» Task description: Wherever the word "notebooks" occurs in the listing below, copy that whole line.

» Data for review:

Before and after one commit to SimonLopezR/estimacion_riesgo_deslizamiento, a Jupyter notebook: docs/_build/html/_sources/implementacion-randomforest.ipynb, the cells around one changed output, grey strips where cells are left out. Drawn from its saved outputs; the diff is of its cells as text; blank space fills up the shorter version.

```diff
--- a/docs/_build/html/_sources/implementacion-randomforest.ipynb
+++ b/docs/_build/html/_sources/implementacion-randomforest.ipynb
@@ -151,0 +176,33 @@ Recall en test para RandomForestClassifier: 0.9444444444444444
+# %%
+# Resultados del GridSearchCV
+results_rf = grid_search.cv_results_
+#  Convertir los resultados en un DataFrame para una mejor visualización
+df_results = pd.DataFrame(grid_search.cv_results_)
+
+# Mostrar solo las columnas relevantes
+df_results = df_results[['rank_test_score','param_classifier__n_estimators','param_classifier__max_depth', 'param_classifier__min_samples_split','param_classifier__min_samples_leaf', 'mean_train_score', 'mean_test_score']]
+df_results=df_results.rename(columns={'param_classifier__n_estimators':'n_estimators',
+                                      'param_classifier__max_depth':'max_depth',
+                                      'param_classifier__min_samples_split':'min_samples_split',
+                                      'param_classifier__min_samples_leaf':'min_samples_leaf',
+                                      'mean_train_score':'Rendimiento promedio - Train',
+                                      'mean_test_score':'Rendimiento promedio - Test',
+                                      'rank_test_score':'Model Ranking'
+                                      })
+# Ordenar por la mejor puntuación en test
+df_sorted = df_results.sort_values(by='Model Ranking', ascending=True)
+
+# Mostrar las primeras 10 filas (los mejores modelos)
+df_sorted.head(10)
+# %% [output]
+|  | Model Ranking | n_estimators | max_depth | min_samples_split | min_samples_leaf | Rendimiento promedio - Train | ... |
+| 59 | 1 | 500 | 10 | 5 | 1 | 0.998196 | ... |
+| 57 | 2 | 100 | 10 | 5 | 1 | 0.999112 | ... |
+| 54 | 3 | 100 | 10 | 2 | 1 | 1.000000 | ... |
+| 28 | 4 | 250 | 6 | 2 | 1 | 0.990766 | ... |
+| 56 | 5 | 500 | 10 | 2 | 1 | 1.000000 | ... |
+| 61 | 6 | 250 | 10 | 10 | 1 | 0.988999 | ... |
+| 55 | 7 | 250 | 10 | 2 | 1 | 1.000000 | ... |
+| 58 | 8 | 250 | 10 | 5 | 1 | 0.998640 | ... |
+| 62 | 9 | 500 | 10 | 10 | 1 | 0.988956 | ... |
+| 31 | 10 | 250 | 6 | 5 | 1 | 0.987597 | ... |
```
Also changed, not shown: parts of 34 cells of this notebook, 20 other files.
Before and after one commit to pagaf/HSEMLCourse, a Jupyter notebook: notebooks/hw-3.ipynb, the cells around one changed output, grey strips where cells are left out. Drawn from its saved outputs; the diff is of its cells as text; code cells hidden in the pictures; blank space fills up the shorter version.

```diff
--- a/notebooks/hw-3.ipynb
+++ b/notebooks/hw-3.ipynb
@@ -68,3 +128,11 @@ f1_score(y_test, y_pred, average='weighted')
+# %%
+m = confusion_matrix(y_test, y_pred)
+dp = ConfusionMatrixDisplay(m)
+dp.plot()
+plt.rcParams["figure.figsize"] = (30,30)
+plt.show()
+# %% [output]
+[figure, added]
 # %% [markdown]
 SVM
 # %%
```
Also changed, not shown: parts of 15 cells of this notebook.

» Solution for this problem:
Before and after one commit to pagaf/HSEMLCourse, a Jupyter notebook: notebooks/hw-3.ipynb, the cells around one changed output, grey strips where cells are left out. Drawn from its saved outputs; the diff is of its cells as text; code cells hidden in the pictures; blank space fills up the shorter version.
--- a/notebooks/hw-3.ipynb
+++ b/notebooks/hw-3.ipynb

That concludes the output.